WHAT NEEDS TO BE DONE |
Determine how many lines in the records hold the word "drawn". Return the number alone.

THE INPUT Block Start

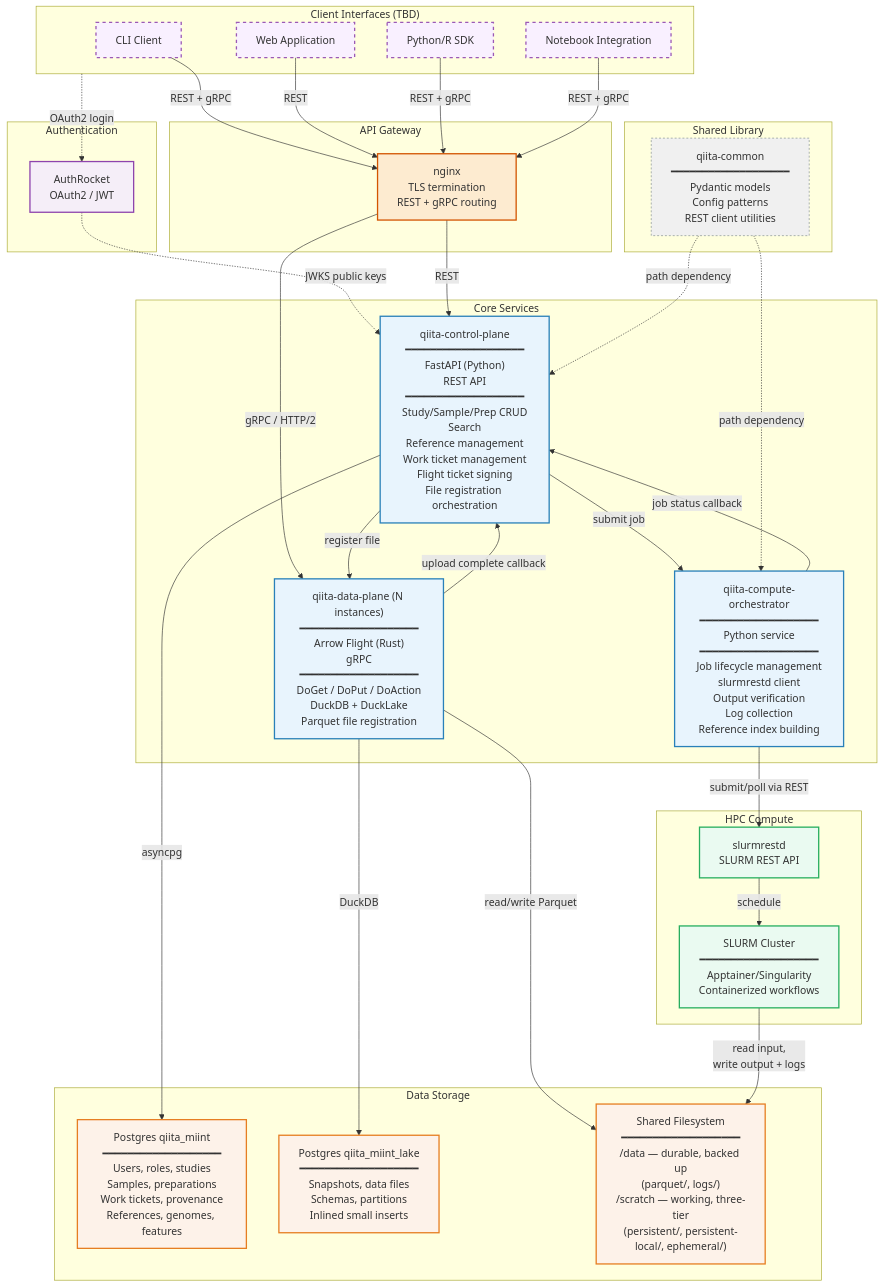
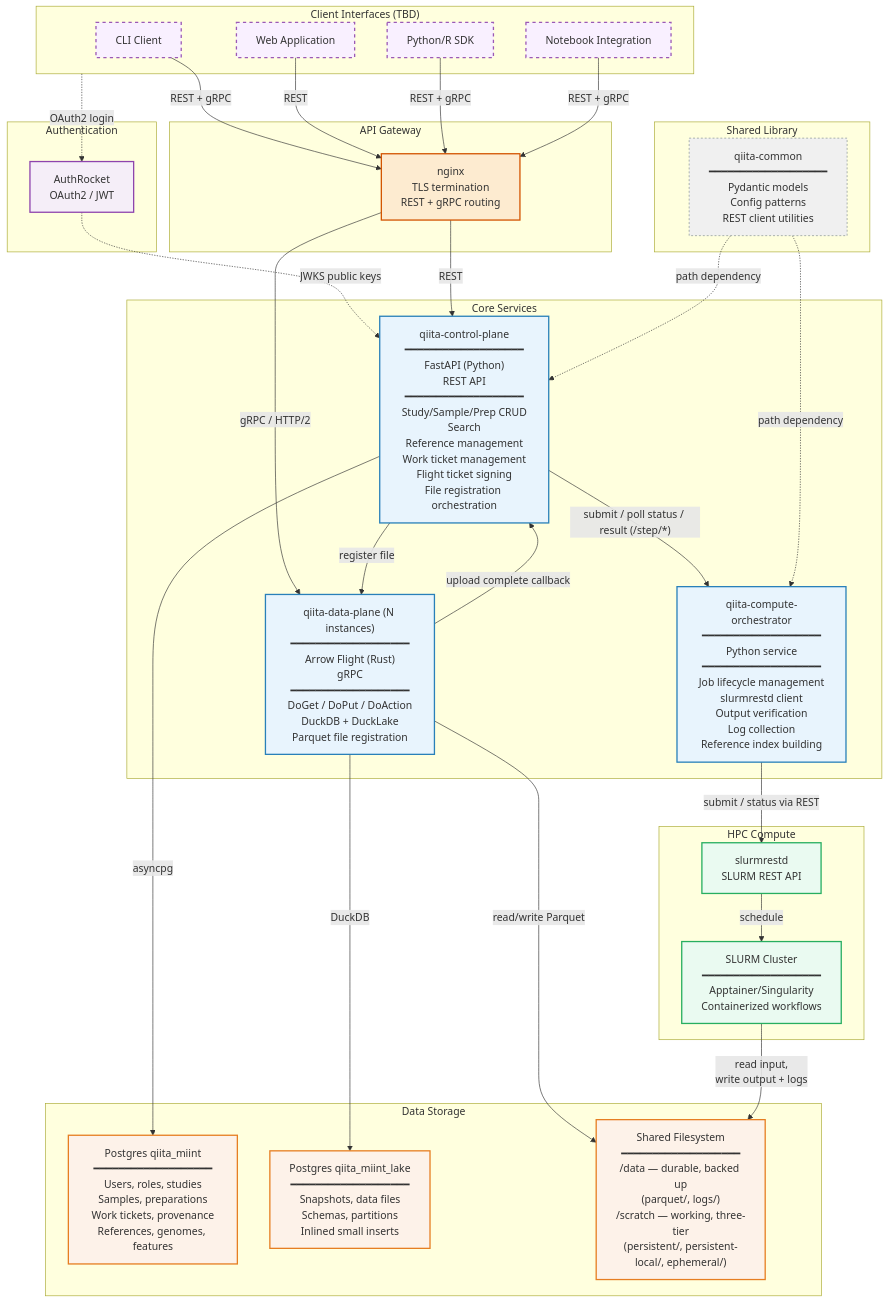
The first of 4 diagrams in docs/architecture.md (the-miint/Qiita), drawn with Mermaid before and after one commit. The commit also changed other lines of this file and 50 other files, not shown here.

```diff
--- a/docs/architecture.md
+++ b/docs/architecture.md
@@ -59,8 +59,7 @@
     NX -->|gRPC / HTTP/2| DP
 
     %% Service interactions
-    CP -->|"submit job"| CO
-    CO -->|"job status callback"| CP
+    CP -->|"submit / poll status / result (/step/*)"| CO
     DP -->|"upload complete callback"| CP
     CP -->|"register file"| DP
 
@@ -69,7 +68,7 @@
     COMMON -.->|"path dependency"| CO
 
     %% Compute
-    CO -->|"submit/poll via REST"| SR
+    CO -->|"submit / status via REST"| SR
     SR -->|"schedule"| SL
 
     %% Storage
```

THE INPUT Block End
THE INPUT Block Start

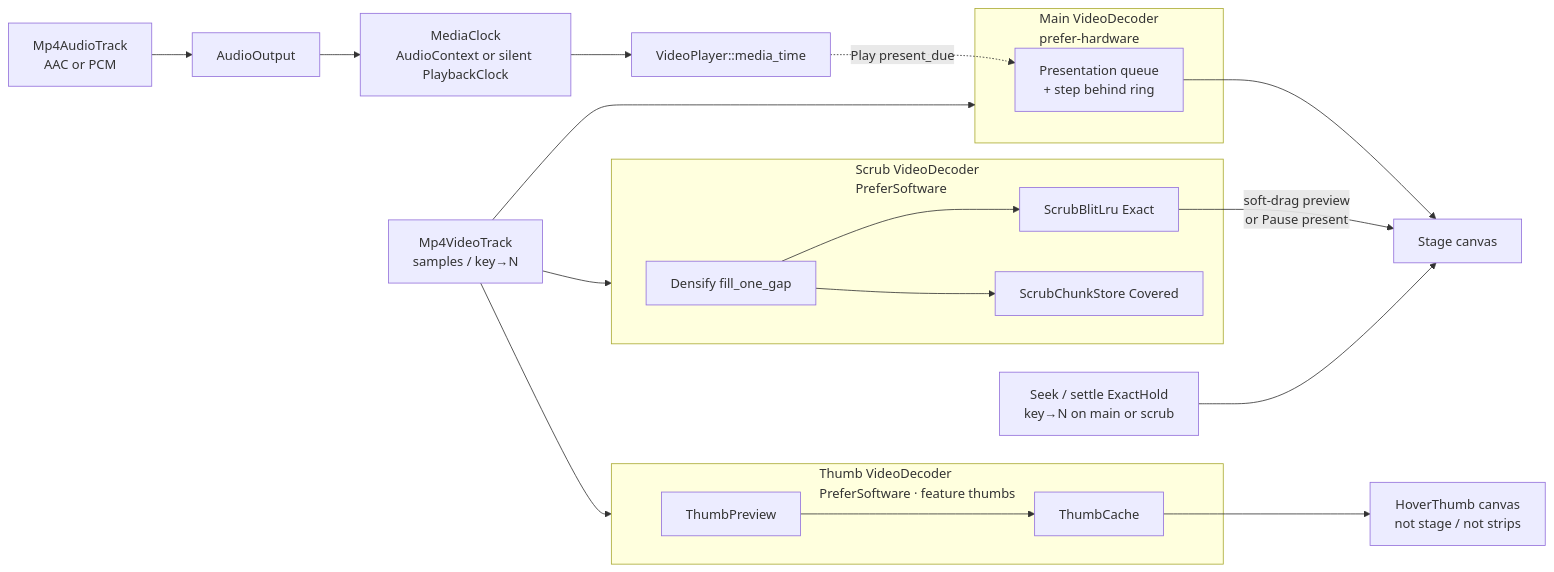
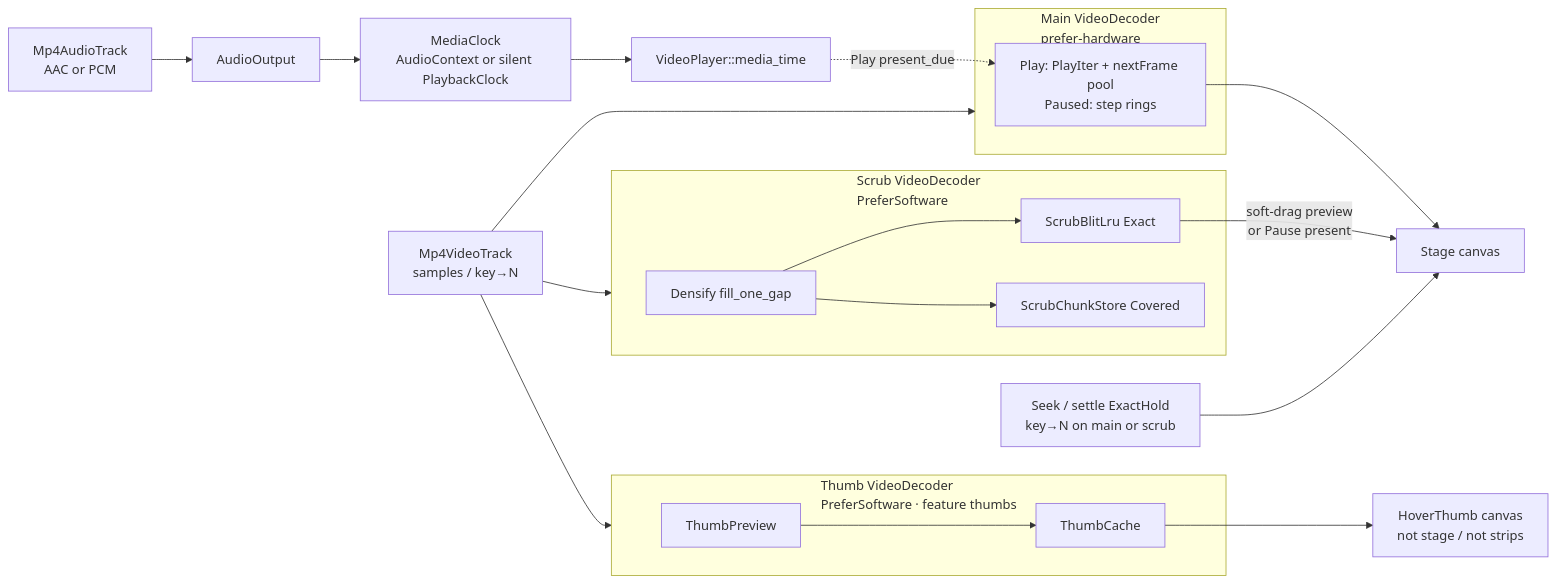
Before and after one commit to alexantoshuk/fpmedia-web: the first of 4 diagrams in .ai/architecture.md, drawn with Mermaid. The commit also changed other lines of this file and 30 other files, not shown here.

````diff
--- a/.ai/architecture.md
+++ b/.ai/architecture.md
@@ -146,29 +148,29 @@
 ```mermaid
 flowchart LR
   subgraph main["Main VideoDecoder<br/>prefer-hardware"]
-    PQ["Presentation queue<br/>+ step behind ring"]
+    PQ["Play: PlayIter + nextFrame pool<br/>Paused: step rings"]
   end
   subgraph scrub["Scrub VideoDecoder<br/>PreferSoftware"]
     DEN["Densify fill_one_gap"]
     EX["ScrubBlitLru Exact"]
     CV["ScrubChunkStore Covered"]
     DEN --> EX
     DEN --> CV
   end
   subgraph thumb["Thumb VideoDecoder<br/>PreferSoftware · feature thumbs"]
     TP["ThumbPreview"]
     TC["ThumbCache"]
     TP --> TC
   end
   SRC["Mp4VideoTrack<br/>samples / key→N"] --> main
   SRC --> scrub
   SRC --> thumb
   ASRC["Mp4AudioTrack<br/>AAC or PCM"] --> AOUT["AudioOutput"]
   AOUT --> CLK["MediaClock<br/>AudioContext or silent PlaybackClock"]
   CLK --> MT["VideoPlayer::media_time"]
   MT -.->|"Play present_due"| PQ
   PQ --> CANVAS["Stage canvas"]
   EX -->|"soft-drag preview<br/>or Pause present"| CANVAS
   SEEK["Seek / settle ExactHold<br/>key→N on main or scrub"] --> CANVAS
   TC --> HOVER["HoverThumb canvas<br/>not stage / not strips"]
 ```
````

THE INPUT Block End

REPLY TO THE TASK |
2